Plaintiffs in both actions established defendants violated the TCPA by transmitting an unsolicited advertising fax to each plaintiff's fax machine. (We note that neither defendant in Action No. 1 raised an issue that it was an improper defendant although Fax.com sent the fax on behalf of Enine, Inc.) Moreover, although it was not the actual advertiser, defendant Fax.com, Inc. has been cited in a Federal Communications Commission enforcement proceeding as having the requisite “high degree of involvement in the unlawful activity [of transmitting faxes in violation of the TCPA]” to hold it liable under the TCPA [Kaufman v. ACS Systems, Inc., 110 Cal.App.4th 886, 911, 2 Cal.Rptr.3d 296 (2003) ].
Both actions must be remanded to the courts below to determine damages, including whether the violations were willful or knowing within the meaning of 47 USC § 227(b)(3) (see generally Texas v. American Blastfax, Inc., 164 F.Supp.2d 892 ; Kaplan v. First City Mtge., 183 Misc.2d 24, 701 N.Y.S.2d 859 [Rochester City Court 1999] ). The Federal District Court in American Blastfax, construing “willful or knowing” in the context of the TCPA, noted in that case:
“The Federal Communications Commission has interpreted ‘willful or knowing’ under the Telecommunications Act (of which the TCPA is a part), as not requiring bad faith, but only that the person have reason to know, or should have known, that his conduct would violate the statute ․ The Court finds this is the proper standard for a finding of willful or knowing conduct under the recipient's treble damages provision” (164 F.Supp.2d at 899 [citation omitted]; see also In re: Intercambio, Inc., 3 FCC Rcd. 7247, 1988 WL 486783).
The Kaplan Court further noted that imposition of treble damages is discretionary (47 USC § 227[b] ).
The nature of the defendants' violations, although argued upon the motions below, was not discussed upon this appeal, and there is not enough evidence in the record for this court to determine whether the conduct involved here rises to the level of “willful or knowing” on the part of any of the defendants.
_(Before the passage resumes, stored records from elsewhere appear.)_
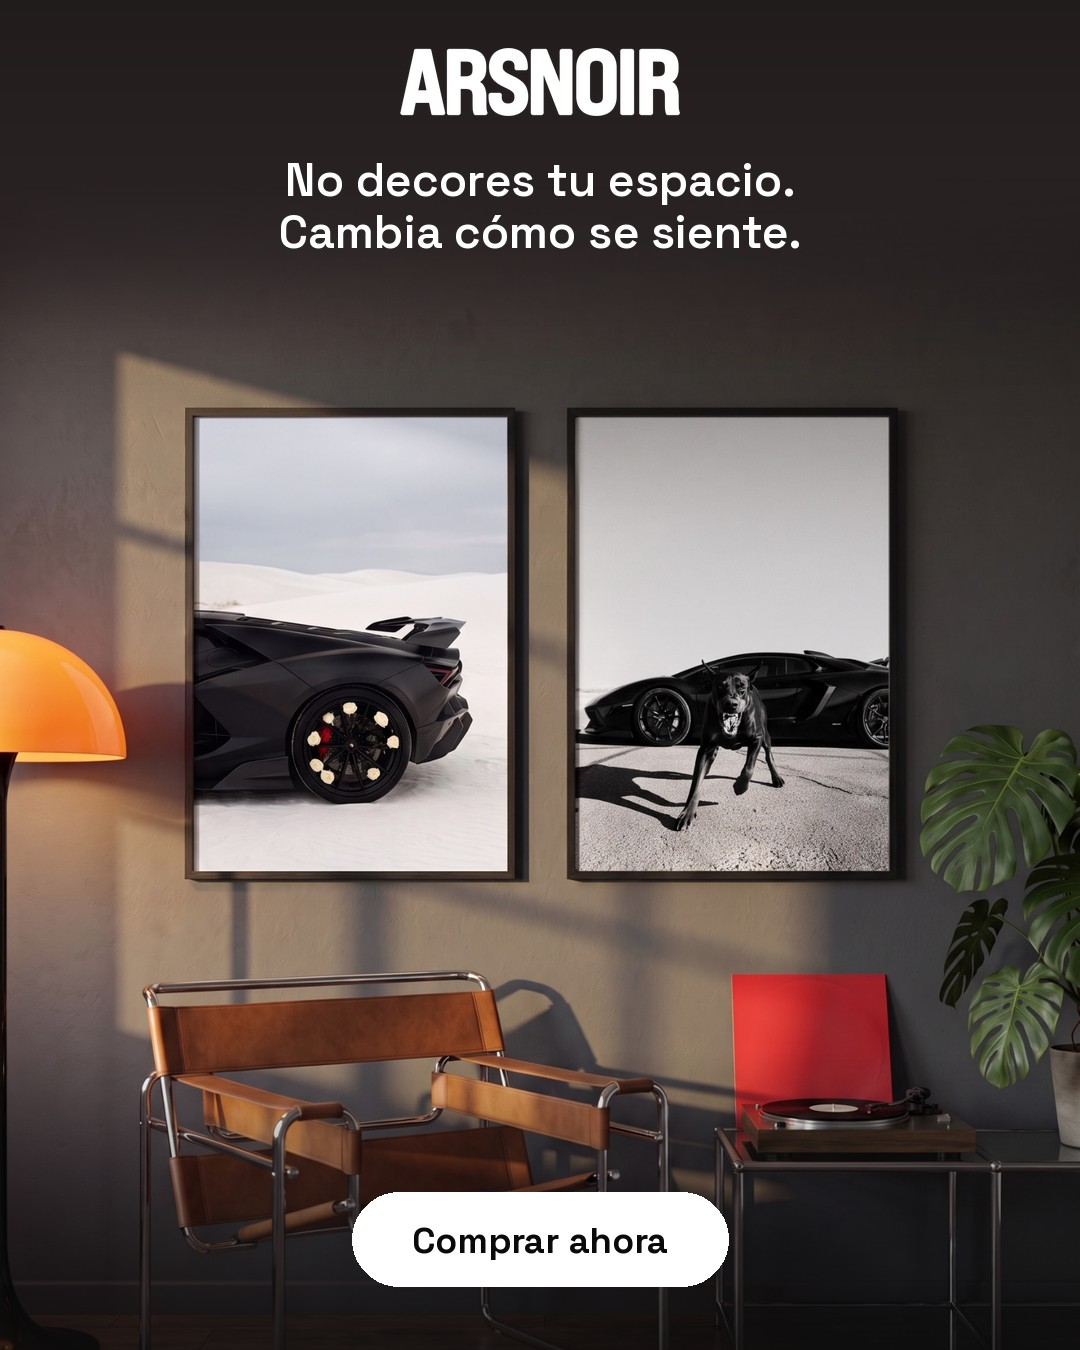
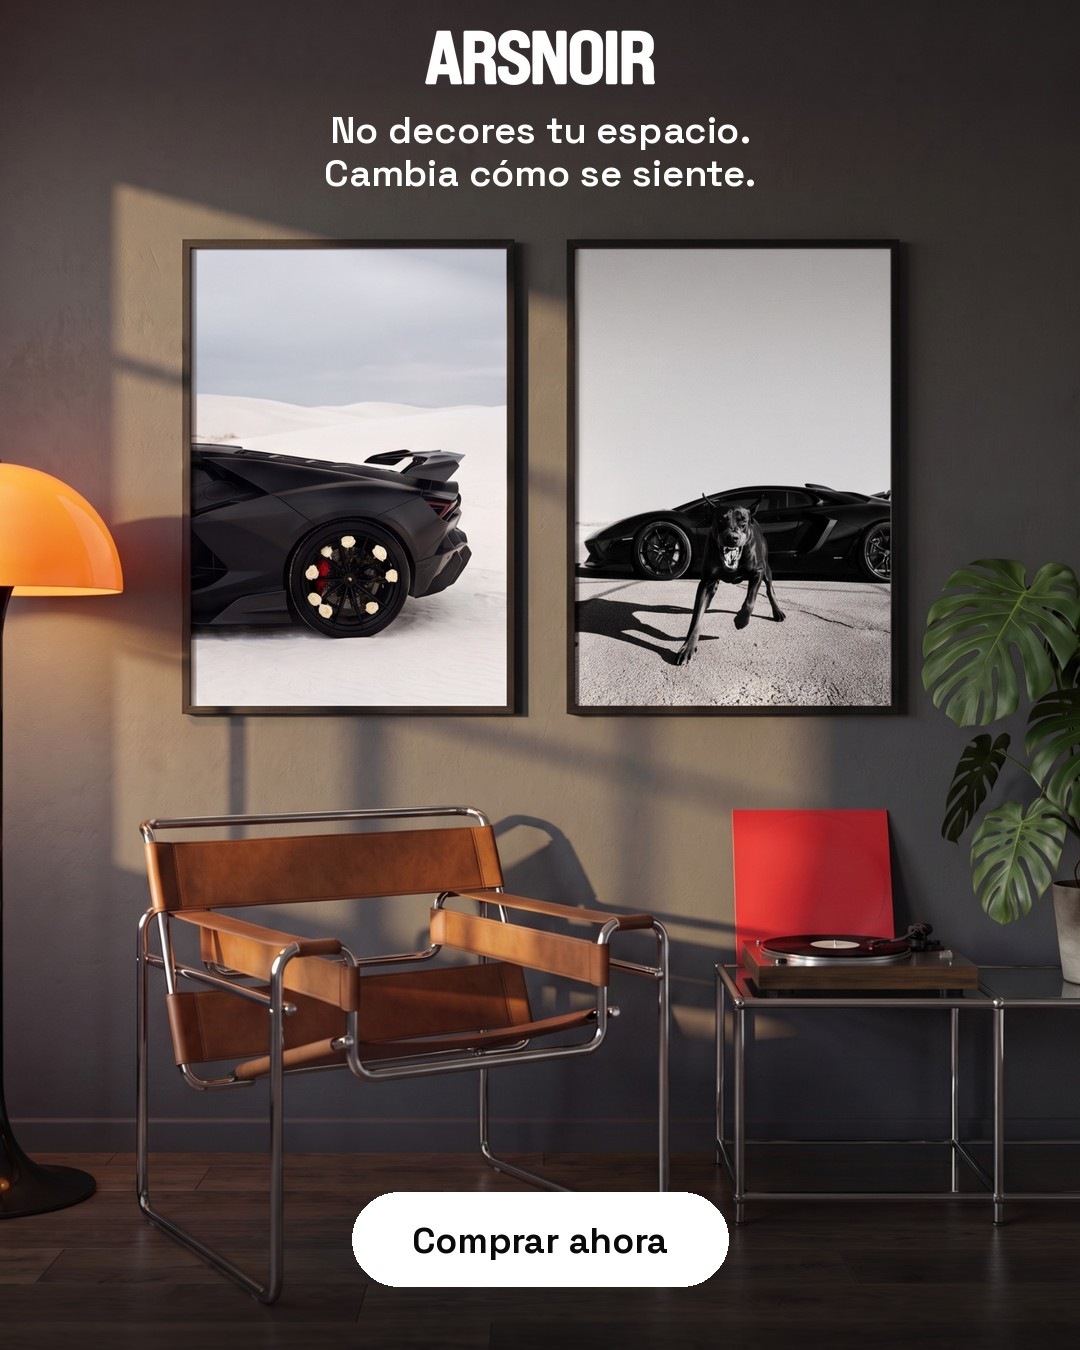
Meta Ads: c17 uses the photo's own wall (no flat fill or top fade); 9:16 reframed on the two prints
Claude-Session: https://claude.ai/code/session_0194VZ5ga5soZRAmzpfCecMg

diff --git a/data/meta-ads-creativos.py b/data/meta-ads-creativos.py
@@ -611,25 +611,42 @@ shop_tags_ad(
 )
 
 
+def wall_scene(src, W, H, photo_h, photo_y, center_x):
+    """La foto escalada a `photo_h` de alto, encuadrada en `center_x` (0–1). Si sobra lienzo arriba,
+    se rellena con la propia pared de la foto en espejo (sin colores planos ni cortes)."""
+    k = photo_h / src.height
+    pw = round(src.width * k)
+    ph = round(photo_h)
+    big = src.resize((pw, ph), Image.LANCZOS)
+    x0 = min(max(round(center_x * pw - W / 2), 0), pw - W)
+    big = big.crop((x0, 0, x0 + W, ph))
+    im = Image.new("RGB", (W, H))
+    if photo_y > 0:
+        strip = big.crop((0, 0, W, photo_y)).transpose(Image.FLIP_TOP_BOTTOM).filter(ImageFilter.GaussianBlur(6))
+        im.paste(strip, (0, 0))
+    im.paste(big, (0, photo_y))
+    return im.convert("RGBA")
+
+
 def brand_button_ad(cid, photo, lines, button):
-    """Logotipo ARSNOIR en blanco y la frase arriba, sobre la pared; el botón solo, abajo."""
+    """Logotipo ARSNOIR en blanco y la frase arriba, sobre la pared de la foto; el botón solo, abajo."""
     src = Image.open(M / photo).convert("RGB")
     logo_src = Image.open(M / "ads/src/logo-arsnoir-blanco.png")
     for fmt, (W, H) in {"4x5": (1080, 1350), "9x16": (1080, 1920)}.items():
-        photo_y = 170 if fmt == "4x5" else 470
-        im = scene_canvas(src, W, H, photo_y)
-        im.alpha_composite(gradient(W, 260 + photo_y, 110, 0), (0, 0))
+        if fmt == "4x5":
+            im = wall_scene(src, W, H, H, 0, 0.5)
+            lw, ly, size, gap = 230, 30, 38, 20
+        else:
+            im = wall_scene(src, W, H, H - 260, 260, 0.502)
+            lw, ly, size, gap = 280, 300, 50, 34
         bot = 300 if fmt == "4x5" else 560
-        im.alpha_composite(gradient(W, bot, 0, 200), (0, H - bot))
-        lw = 280
+        im.alpha_composite(gradient(W, bot, 0, 190), (0, H - bot))
         logo = logo_src.resize((lw, round(logo_src.height * lw / logo_src.width)), Image.LANCZOS)
-        ly = 48 if fmt == "4x5" else 285
         im.alpha_composite(logo, ((W - lw) // 2, ly))
         d = ImageDraw.Draw(im)
         cx = W / 2
-        size = 46 if fmt == "4x5" else 52
         f = grotesk(size, 600)
-        y = ly + logo.height + (34 if fmt == "4x5" else 44)
+        y = ly + logo.height + gap
         for line in lines:
             centered(d, cx, y, line, f, WHITE)
             y += round(size * 1.12)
Accordingly, the matters are remanded to the respective courts below for a finding as to the nature of the violation and an assessment of damages in accordance therewith (see CPLR 3212[c] ).
Finally we note that the question of whether the TCPA has preempted General Business Law § 396-aa in whole or in part is not directly at issue in either lawsuit. Therefore, we do not pass upon it.